“Looking back on the DVD we weren’t backing it in everywhere or getting angry with the car, we were just sort of driving it as it went.

“Obviously I was in my dad’s car so that was a little bit different. It’s just a newer car so it’s got the different handbrake and shorter gearbox ratio and just bits and bobs like that.

“It’s not a massive difference but when you’re driving and you get used to my car compared to his it makes a little bit of difference.”

All things considered, third overall and second among the championship runners was a very positive result that keeps Payne well in the hunt for this year’s title. But there was no time to think about that, as as soon as they’d arrived at the final time control they were off, heading for Aberystywth.


“Me, Patrick and our chief mechanic Alan Causey jumped in with my dad, and I had a bit more of a sweat on getting in with my dad than what I did in the rally car all day!” Payne laughs.

“He was so determined to get us there.”

There had been a delay on the last stage of the Woodpecker too so that made things even tighter, but the team managed it. Payne and Walsh had made it to Aberystwyth on time, although took on Saturday’s four stages 88th on the road instead of their seeded ninth.

“At first, phwoar, the first two stages were on the seafront and you can’t get into any sort of rhythm onto them at all really, it’s sandy and it’s slippy – just get round them and don’t make a mess of it really, that was all that we had to do on them,” Payne says, describing the challenge of taking on an entirely different rally less than 12 hours after starting another.

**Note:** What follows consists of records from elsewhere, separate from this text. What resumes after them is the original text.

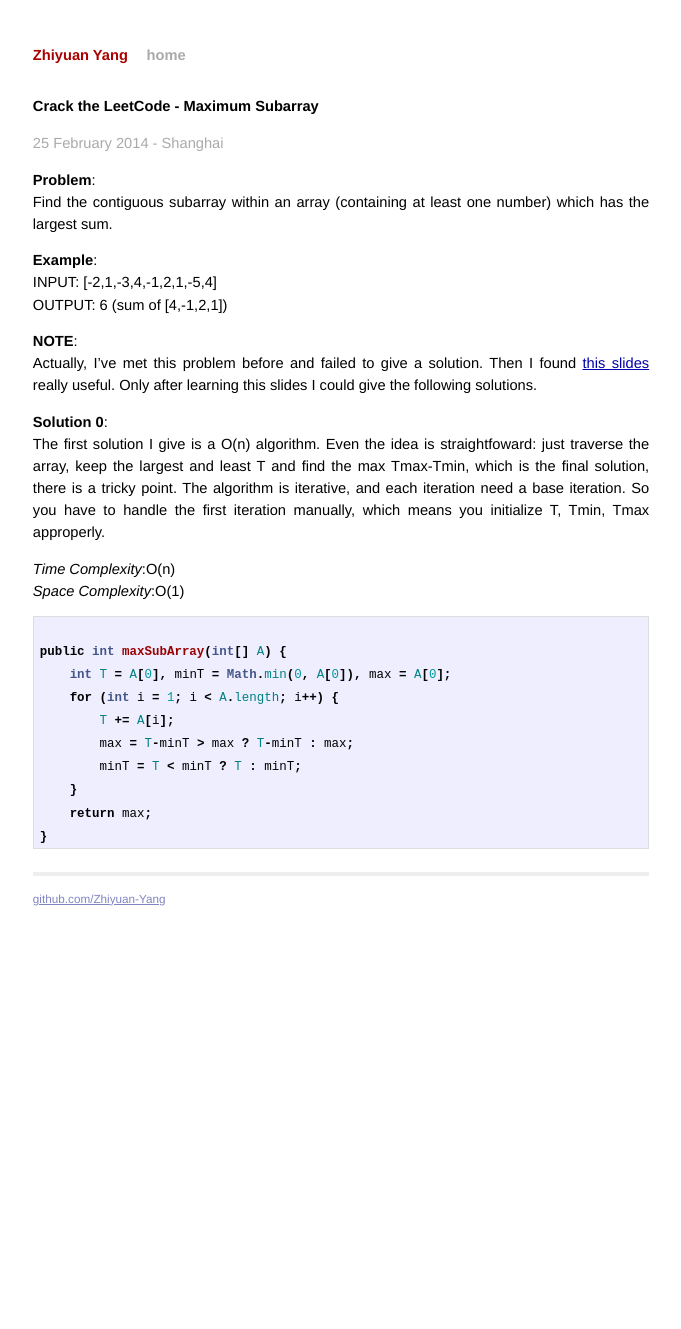
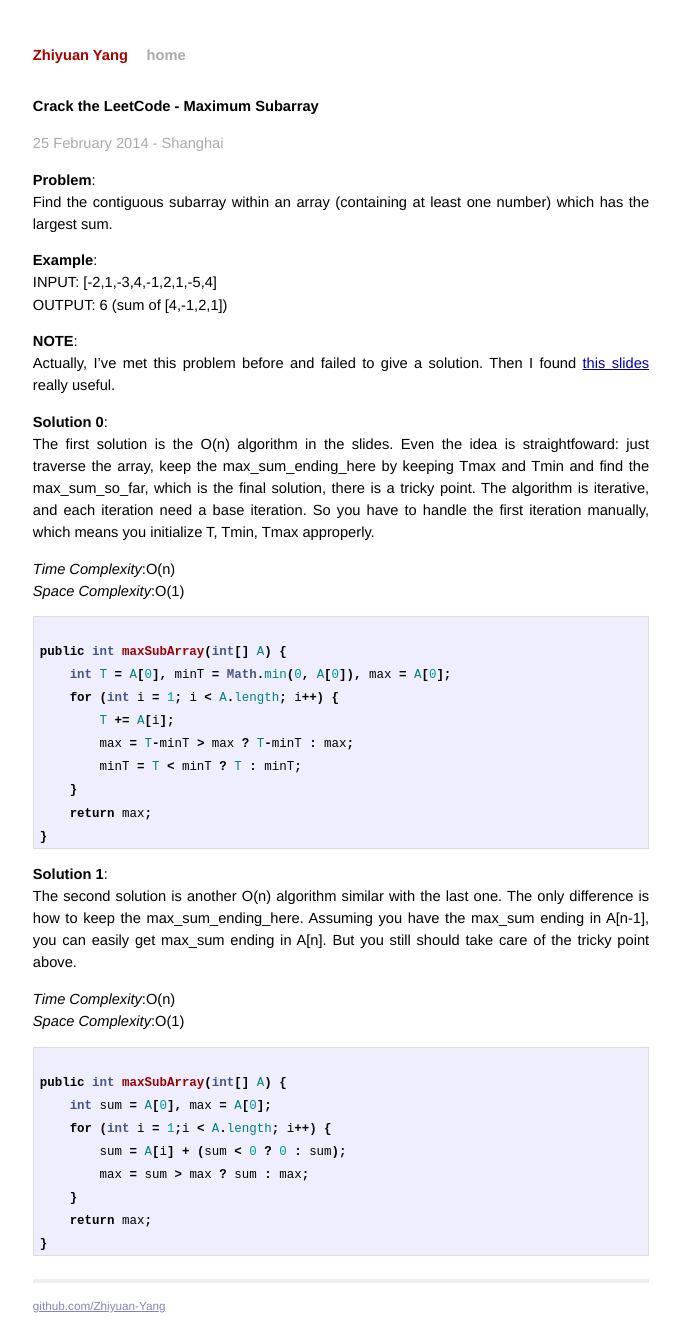
Before and after one commit to BugYang/LeetCode, a Jekyll site: the page built from _posts/2014-02-25-crack-the-leetcode-max-subarray.md, in a window 1280 px wide. Shown: the whole page, without its empty margins (299-980 px from the left). Built offline with Jekyll 4.4.1, drawn with Linux system fonts in a browser that asks for light colours; Markdown is read by kramdown in place of the engine named in the settings; before the commit the page ends 944 px from its top, so only the background shows below that.

Commit message:
add another O(n) solution for max subarray

```diff
--- a/_posts/2014-02-25-crack-the-leetcode-max-subarray.md
+++ b/_posts/2014-02-25-crack-the-leetcode-max-subarray.md
@@ -16,10 +16,10 @@ INPUT: [-2,1,-3,4,-1,2,1,-5,4]
 OUTPUT: 6 (sum of [4,-1,2,1])
 
 **NOTE**:
-Actually, I've met this problem before and failed to give a solution. Then I found [this slides](http://www.cse.ust.hk/faculty/golin/COMP271Sp03/Notes/L02.pdf) really useful. Only after learning this slides I could give the following solutions.
+Actually, I've met this problem before and failed to give a solution. Then I found [this slides](http://www.cse.ust.hk/faculty/golin/COMP271Sp03/Notes/L02.pdf) really useful.
 
 **Solution 0**:
-The first solution I give is a O(n) algorithm. Even the idea is straightfoward: just traverse the array, keep the largest and least T and find the max Tmax-Tmin, which is the final solution, there is a tricky point. The algorithm is iterative, and each iteration need a base iteration. So you have to handle the first iteration manually, which means you initialize T, Tmin, Tmax approperly.
+The first solution is the O(n) algorithm in the slides. Even the idea is straightfoward: just traverse the array, keep the max_sum_ending_here by keeping Tmax and Tmin and find the max_sum_so_far, which is the final solution, there is a tricky point. The algorithm is iterative, and each iteration need a base iteration. So you have to handle the first iteration manually, which means you initialize T, Tmin, Tmax approperly.
 
 *Time Complexity*:O(n)
 *Space Complexity*:O(1)
@@ -35,3 +35,20 @@ public int maxSubArray(int[] A) {
     return max;
 }
 {% endhighlight %}
+
+**Solution 1**:
+The second solution is another O(n) algorithm similar with the last one. The only difference is how to keep the max_sum_ending_here. Assuming you have the max_sum ending in A[n-1], you can easily get max_sum ending in A[n]. But you still should take care of the tricky point above.
+
+*Time Complexity*:O(n)
+*Space Complexity*:O(1)
+
+{% highlight java %}
+public int maxSubArray(int[] A) {
+    int sum = A[0], max = A[0];
+    for (int i = 1;i < A.length; i++) {
+        sum = A[i] + (sum < 0 ? 0 : sum);
+        max = sum > max ? sum : max;
+    }
+    return max;
+}
+{% endhighlight %}
```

“Because we were in a gravel mindset if you want to call it that, we were braking early and expecting the car to step out but we were just backing off a bit.

When you're driving, no matter how tired you are you've got the adrenalin rush Elliot Payne

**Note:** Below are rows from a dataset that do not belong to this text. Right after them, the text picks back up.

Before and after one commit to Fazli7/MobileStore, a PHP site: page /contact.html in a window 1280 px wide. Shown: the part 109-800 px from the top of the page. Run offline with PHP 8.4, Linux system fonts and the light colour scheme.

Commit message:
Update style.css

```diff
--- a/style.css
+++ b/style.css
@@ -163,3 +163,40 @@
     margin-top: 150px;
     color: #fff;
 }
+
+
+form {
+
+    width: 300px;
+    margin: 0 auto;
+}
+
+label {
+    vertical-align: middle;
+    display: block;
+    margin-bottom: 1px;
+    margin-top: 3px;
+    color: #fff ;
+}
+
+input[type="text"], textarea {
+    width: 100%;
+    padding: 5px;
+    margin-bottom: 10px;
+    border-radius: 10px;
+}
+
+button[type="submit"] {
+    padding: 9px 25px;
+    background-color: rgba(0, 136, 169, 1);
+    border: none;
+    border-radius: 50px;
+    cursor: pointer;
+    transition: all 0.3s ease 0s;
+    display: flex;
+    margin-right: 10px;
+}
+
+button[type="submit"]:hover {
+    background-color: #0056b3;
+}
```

“I think it would’ve been easier to go from Tarmac to gravel than gravel to Tarmac because your braking points are bang on, whereas from gravel to Tarmac it’s just a little bit harder I think.”

Despite the challenge, Payne made it safely through the evening but didn’t get back to the hotel until 1am on Sunday morning, having left a different hotel earlier that morning at around 6.30am.

But there would be no respite, as eight punishing Rali Ceredigion stages still lay in wait on Sunday. And lying 16th overall overnight, Payne would be back towards the front of the running order again – perhaps the last thing he wanted after such a tiring day.

“When you’re driving, no matter how tired you are you’ve got the adrenalin rush, I think it’s just afterwards when you’re sat around and dozing about, that’s what gets you tired,” he says.

“The four-hour drive back [home] was the worst bit!”

Elliot Payne / Patrick Walsh - Ford Fiesta Rally2

It was a truly groundbreaking and mesmerising achievement to take on two rallies in one day, especially two events with such different characteristics. But all of that talk about what Payne did to get there overshadowed what he actually managed to produce on the stages.

Seventh overall, and fifth in BRC, against a field that included 2019 Rali Ceredigion winner and BRC points leader Osian Pryce – and of course World Rally Championship winner Hayden Paddon – was no mean feat.

“Yeah we were getting there with it. With Rali Ceredigion I had it in the back of my head there’s no point in going all balls out and having a big accident when there’s no need to.

“Yeah we were pushing a bit but we weren’t taking risks, we just had it in the back of our head there’s no point having a big smash up for no points if you get what I mean.”

It was very much job done. Points scored. Experience gained. History made. And Payne would quite happily do it all again.

“Yeah without a doubt,” he says.

“It’s one of those things you’ve got to get on and do, it’s the only way you’re going to move forward with anything. At least next year if they do put it in the calendar again we have notes for it and a good DVD to look back on.

“Just a massive thanks to my dad and the mechanics getting it all sorted and done so that we could pull it off.”